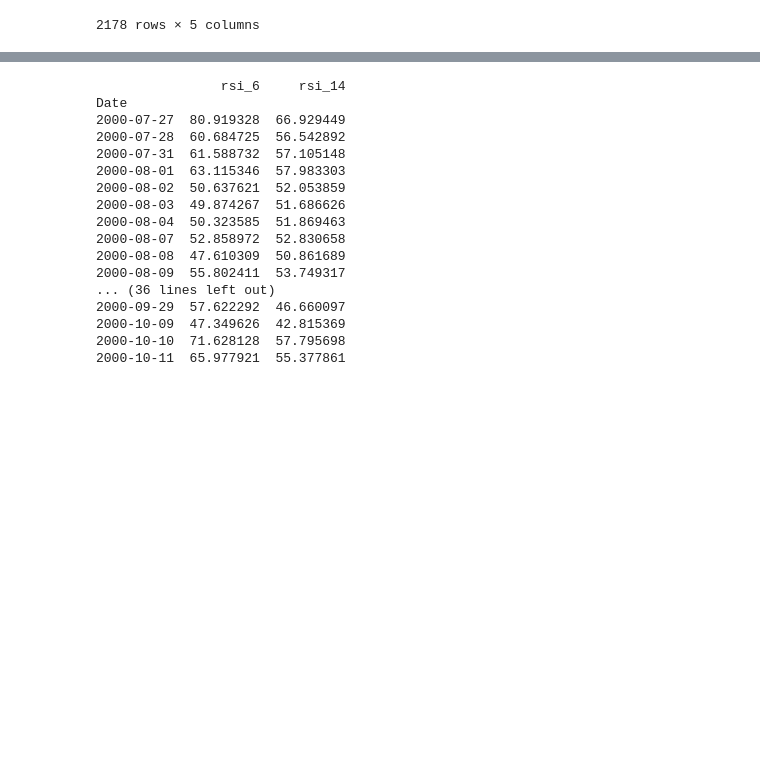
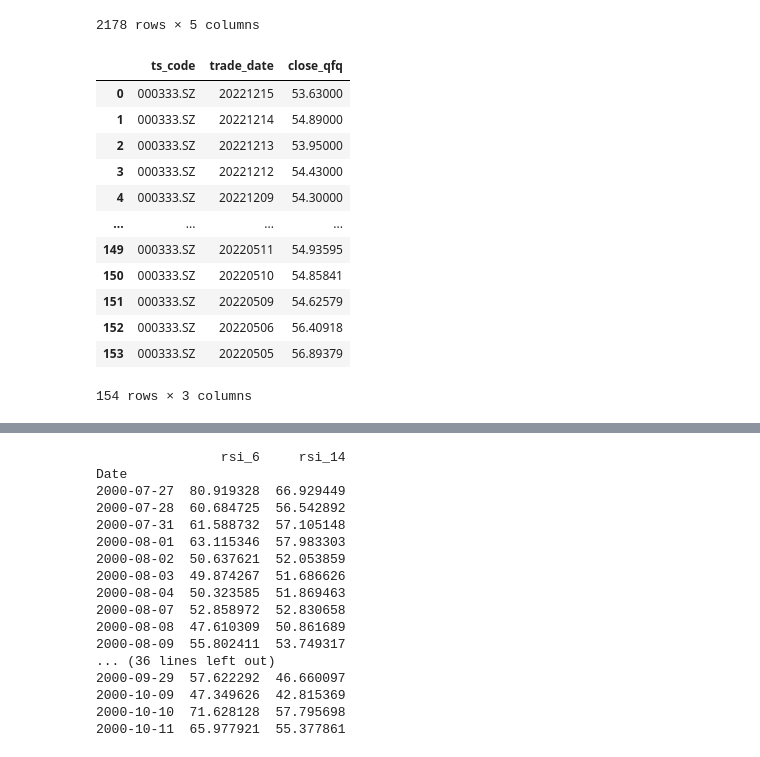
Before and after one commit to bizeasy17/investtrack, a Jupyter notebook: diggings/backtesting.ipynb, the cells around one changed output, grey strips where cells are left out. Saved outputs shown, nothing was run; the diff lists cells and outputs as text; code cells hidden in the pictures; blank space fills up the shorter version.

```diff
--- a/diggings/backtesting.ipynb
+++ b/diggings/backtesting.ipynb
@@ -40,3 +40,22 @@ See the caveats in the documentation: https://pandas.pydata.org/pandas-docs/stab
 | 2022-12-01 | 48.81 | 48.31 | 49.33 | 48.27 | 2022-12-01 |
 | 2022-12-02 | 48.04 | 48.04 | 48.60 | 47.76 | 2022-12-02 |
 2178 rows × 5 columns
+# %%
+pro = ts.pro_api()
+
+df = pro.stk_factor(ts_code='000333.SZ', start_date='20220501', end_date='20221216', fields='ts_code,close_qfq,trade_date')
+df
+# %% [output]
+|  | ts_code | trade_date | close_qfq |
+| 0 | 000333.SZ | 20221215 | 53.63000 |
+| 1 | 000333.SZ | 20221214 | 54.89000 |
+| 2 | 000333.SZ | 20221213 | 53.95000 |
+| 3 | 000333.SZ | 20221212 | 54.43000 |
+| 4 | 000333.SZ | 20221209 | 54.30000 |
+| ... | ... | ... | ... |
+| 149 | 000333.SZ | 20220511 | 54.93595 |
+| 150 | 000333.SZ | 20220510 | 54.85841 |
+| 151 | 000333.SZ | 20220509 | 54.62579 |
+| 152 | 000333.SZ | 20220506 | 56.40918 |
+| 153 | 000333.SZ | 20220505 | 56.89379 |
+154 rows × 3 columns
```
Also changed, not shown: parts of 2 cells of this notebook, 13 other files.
┄┄┄┄┄┄
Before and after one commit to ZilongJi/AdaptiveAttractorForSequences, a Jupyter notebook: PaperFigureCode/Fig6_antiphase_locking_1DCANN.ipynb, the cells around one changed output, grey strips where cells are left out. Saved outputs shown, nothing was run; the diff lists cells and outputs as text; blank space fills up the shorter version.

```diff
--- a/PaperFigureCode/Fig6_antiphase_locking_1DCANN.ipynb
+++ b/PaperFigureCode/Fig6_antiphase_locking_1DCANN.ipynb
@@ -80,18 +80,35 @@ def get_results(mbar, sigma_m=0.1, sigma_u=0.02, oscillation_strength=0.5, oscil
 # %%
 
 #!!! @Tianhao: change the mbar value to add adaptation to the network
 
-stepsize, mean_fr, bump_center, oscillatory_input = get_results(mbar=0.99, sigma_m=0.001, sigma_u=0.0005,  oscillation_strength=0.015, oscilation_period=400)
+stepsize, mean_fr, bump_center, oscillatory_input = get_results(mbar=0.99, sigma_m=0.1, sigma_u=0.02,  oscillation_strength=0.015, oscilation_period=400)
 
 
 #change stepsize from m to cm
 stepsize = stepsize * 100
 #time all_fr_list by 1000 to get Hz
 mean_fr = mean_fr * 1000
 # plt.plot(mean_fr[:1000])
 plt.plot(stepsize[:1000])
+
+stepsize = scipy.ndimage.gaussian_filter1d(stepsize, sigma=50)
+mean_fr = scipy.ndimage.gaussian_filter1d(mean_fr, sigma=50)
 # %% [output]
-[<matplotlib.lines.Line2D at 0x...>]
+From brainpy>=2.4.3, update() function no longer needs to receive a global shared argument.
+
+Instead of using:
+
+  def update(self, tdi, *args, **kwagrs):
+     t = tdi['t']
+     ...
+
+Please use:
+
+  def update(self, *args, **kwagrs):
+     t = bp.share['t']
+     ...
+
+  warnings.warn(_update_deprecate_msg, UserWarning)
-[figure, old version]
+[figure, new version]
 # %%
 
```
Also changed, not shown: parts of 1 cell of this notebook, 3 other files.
┄┄┄┄┄┄
**BRIEF**
If a line in the records above contains the string "this", copy that line out.

**TASK OUTPUT**
Also changed, not shown: parts of 2 cells of this notebook, 13 other files.
Also changed, not shown: parts of 1 cell of this notebook, 3 other files.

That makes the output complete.